* _What is being asked_
Pull each line with the string "Also" from the entries.

* _Collection entries_

--- START ---

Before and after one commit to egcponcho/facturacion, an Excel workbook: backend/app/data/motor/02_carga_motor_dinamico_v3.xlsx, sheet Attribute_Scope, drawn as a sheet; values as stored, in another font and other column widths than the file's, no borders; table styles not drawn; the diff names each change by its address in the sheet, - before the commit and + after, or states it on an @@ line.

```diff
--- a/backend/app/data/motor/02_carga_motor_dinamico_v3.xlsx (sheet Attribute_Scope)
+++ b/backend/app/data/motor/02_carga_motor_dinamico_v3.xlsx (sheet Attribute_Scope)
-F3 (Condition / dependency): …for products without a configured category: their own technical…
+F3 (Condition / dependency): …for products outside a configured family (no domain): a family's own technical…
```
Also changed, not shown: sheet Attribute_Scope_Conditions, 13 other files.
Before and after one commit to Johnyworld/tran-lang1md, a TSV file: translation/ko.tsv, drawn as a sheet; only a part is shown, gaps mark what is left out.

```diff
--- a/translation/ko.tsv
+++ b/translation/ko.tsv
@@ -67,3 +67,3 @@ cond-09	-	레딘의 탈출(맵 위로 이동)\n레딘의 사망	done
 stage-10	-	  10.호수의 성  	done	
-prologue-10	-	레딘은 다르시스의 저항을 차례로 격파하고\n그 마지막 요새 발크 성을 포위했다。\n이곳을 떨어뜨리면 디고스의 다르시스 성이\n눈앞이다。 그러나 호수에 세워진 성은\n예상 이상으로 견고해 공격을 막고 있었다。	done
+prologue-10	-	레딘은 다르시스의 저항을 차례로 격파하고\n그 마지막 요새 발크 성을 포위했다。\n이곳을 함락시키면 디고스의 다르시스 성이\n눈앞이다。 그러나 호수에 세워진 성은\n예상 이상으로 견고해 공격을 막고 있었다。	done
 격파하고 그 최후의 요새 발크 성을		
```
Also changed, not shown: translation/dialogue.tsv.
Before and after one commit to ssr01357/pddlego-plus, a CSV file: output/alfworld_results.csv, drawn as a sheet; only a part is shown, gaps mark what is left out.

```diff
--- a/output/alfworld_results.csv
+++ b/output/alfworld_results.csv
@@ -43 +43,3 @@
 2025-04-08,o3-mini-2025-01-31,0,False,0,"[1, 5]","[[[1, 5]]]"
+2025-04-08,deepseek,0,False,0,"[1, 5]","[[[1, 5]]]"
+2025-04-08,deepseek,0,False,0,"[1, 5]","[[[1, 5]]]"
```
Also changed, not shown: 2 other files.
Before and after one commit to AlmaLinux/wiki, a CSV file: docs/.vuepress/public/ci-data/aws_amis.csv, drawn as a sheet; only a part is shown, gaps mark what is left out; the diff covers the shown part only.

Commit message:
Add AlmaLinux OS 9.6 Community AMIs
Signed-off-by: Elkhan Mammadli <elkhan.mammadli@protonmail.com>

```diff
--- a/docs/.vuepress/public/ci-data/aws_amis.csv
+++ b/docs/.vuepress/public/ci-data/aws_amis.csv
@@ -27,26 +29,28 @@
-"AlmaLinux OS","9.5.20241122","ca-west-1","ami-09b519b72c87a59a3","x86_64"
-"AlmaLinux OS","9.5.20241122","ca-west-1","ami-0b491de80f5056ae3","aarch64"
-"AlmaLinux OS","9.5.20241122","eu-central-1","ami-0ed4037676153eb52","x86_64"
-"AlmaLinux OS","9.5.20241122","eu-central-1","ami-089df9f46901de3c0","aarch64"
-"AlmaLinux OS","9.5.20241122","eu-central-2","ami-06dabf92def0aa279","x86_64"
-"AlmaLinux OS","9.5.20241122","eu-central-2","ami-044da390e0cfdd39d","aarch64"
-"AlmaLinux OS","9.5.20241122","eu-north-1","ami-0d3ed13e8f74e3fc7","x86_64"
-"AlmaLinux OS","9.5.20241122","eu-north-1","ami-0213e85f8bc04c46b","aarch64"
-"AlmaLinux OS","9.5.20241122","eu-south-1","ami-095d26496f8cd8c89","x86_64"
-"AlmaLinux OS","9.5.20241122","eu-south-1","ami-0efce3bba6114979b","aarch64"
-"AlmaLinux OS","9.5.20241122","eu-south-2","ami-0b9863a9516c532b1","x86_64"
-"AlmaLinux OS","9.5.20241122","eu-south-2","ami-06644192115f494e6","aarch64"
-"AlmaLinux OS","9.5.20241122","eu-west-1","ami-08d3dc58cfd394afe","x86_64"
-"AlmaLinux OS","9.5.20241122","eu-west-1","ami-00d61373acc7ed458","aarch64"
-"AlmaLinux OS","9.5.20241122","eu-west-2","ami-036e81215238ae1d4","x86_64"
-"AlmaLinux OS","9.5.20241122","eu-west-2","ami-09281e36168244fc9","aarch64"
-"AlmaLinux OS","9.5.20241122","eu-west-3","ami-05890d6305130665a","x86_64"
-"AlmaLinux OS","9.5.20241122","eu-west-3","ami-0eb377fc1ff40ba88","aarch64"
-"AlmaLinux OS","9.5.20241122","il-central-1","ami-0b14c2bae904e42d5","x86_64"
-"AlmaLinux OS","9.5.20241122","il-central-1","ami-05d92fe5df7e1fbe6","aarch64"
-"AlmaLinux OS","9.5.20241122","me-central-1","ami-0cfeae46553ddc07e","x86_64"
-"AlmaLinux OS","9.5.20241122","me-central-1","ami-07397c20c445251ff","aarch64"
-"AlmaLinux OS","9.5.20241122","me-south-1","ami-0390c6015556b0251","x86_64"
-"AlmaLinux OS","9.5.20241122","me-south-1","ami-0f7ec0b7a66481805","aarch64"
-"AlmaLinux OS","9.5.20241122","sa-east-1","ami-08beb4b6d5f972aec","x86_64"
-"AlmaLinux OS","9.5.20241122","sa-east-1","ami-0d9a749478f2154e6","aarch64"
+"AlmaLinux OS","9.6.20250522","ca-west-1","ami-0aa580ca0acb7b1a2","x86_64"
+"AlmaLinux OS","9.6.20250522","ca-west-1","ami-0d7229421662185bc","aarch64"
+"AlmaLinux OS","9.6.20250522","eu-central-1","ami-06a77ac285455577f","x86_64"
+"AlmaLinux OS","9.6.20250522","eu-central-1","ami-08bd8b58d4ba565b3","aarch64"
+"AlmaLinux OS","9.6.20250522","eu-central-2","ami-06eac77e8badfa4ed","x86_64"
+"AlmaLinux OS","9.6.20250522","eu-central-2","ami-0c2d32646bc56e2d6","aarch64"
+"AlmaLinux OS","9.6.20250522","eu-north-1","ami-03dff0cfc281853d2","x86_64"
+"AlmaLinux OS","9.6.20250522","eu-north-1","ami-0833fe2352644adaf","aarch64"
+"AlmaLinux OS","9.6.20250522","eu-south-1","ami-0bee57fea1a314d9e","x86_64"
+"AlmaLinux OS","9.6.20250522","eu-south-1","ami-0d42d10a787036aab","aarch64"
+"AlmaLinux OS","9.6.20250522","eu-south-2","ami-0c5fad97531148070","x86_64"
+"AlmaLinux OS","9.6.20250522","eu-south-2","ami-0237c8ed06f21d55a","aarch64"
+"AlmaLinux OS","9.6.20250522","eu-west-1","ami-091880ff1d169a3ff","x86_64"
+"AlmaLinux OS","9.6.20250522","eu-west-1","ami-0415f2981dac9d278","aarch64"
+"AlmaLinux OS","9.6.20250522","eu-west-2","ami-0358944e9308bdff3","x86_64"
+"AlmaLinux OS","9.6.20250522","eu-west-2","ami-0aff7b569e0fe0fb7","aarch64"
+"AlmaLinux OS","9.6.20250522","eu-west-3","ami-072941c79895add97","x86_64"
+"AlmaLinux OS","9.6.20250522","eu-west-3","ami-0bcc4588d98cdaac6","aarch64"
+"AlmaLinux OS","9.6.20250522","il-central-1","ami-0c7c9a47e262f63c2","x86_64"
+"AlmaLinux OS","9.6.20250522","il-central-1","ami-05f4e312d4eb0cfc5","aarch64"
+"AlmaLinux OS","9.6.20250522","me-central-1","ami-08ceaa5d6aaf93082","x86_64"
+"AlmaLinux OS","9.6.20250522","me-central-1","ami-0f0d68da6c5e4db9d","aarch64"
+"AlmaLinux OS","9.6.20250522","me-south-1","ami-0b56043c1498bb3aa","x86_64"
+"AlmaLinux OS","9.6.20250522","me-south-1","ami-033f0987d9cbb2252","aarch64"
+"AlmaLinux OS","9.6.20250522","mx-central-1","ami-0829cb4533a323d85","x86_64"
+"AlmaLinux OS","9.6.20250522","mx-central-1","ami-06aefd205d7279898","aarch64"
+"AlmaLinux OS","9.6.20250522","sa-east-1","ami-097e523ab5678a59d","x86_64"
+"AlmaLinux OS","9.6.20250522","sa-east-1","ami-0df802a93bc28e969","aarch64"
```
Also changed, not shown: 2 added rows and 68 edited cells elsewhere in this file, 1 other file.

--- END ---

* _Answer area_
Also changed, not shown: sheet Attribute_Scope_Conditions, 13 other files.
Also changed, not shown: translation/dialogue.tsv.
Also changed, not shown: 2 other files.
Also changed, not shown: 2 added rows and 68 edited cells elsewhere in this file, 1 other file.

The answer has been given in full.